> _TASK TO COMPLETE_: Please restate every entry exactly. Leave out the pictures.

* * * * *

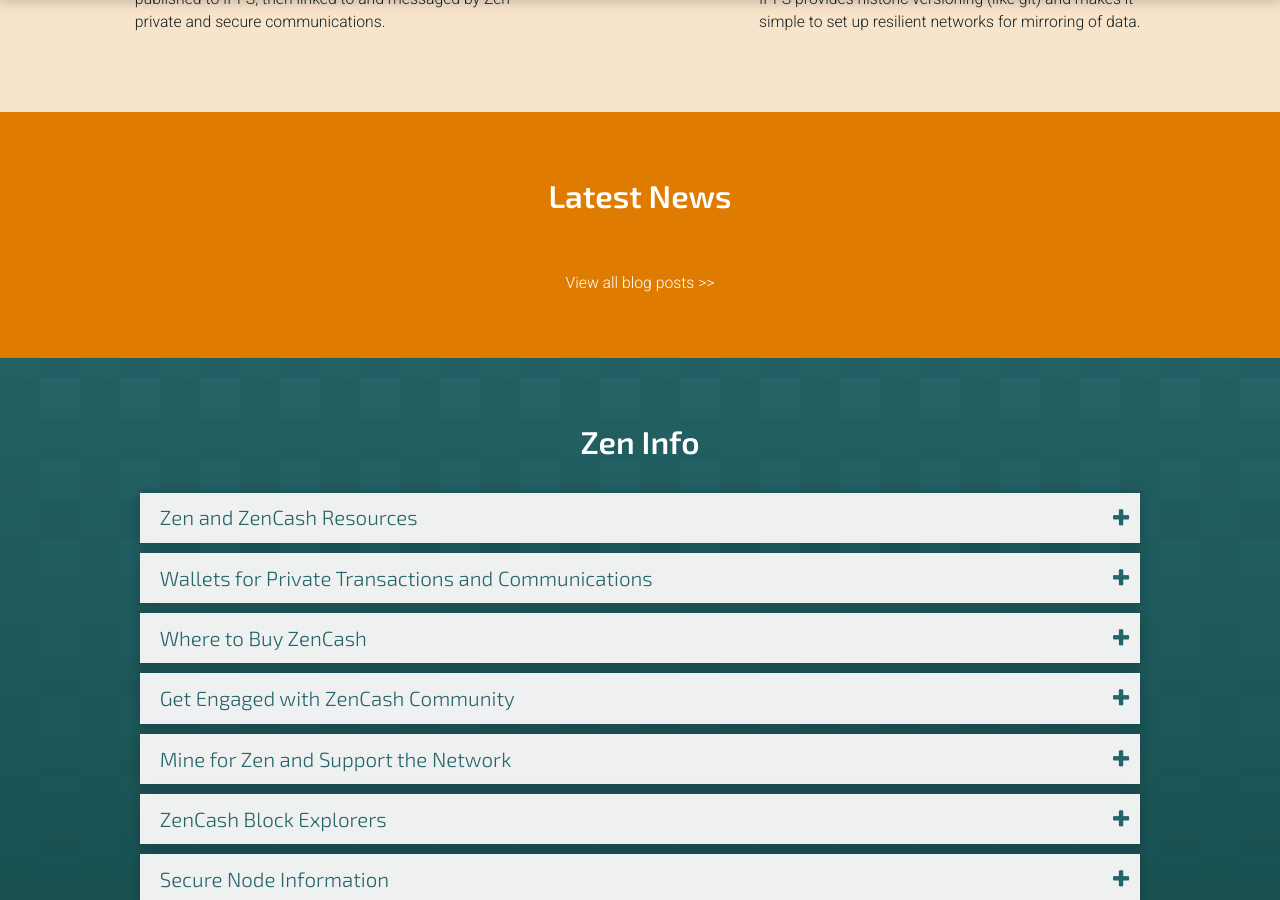
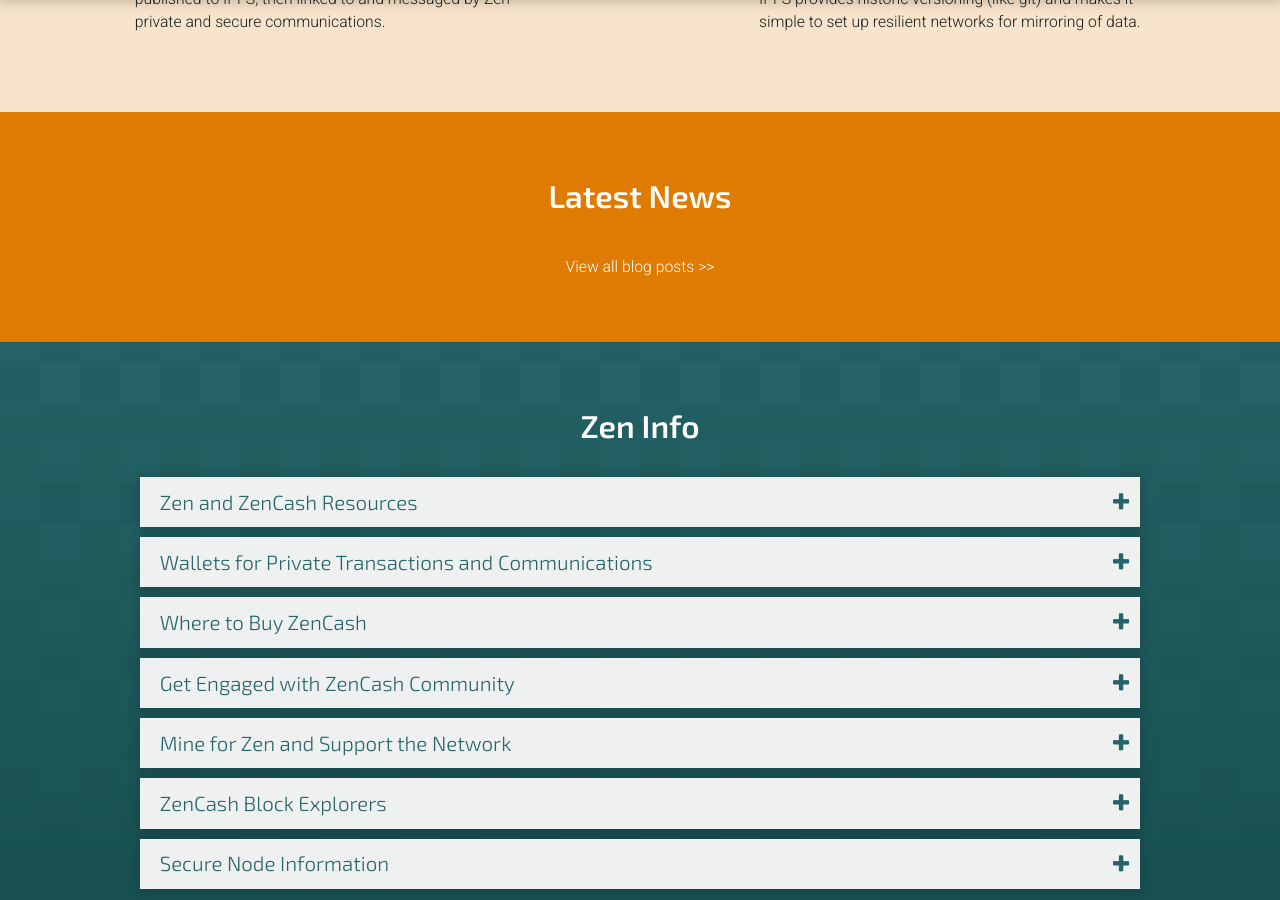
Before and after one commit to tarrenj/website, a Jekyll site: the page built from index.html, in a window 1280 px wide and 900 px high, scrolled down 2610 px. Built offline with Jekyll 4.4.1, drawn with Linux system fonts in a browser that asks for light colours; the list of posts is cut into pages by our own code.

Commit message:
Improvements to mobile layout

```diff
--- a/_layouts/default.html
+++ b/_layouts/default.html
@@ -16,8 +16,8 @@
         <!-- JS -->
         <script id="template-blog-post" type="text/template">
           {% raw %}
-          <div class="col">
-            <div class="card">
+          <div class="col-md-4">
+            <div class="card mb-3">
               <div class="card-block">
                 <h4 class="card-title"><a href="{{link}}">{{title}}</a></h4>
                 <p class="card-text">
--- a/index.html
+++ b/index.html
@@ -178,7 +178,7 @@
     <div id="blogPosts" class="row align-items-center">
       <!--Generated list items will go here-->
     </div>
-    <div class="row align-items-center mt-4">
+    <div class="row align-items-center mt-2">
       <div class="col-sm-12 text-center">
         <a href="{{site.links.blog}}">View all blog posts >></a>
       </div>
```
Also changed, not shown: 5 other files.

* * * * *

> _ANSWER AREA_:
Before and after one commit to tarrenj/website, a Jekyll site: the page built from index.html, in a window 1280 px wide and 900 px high, scrolled down 2610 px. Built offline with Jekyll 4.4.1, drawn with Linux system fonts in a browser that asks for light colours; the list of posts is cut into pages by our own code.

Commit message:
Improvements to mobile layout

```diff
--- a/_layouts/default.html
+++ b/_layouts/default.html
@@ -16,8 +16,8 @@
         <!-- JS -->
         <script id="template-blog-post" type="text/template">
           {% raw %}
-          <div class="col">
-            <div class="card">
+          <div class="col-md-4">
+            <div class="card mb-3">
               <div class="card-block">
                 <h4 class="card-title"><a href="{{link}}">{{title}}</a></h4>
                 <p class="card-text">
--- a/index.html
+++ b/index.html
@@ -178,7 +178,7 @@
     <div id="blogPosts" class="row align-items-center">
       <!--Generated list items will go here-->
     </div>
-    <div class="row align-items-center mt-4">
+    <div class="row align-items-center mt-2">
       <div class="col-sm-12 text-center">
         <a href="{{site.links.blog}}">View all blog posts >></a>
       </div>
```
Also changed, not shown: 5 other files.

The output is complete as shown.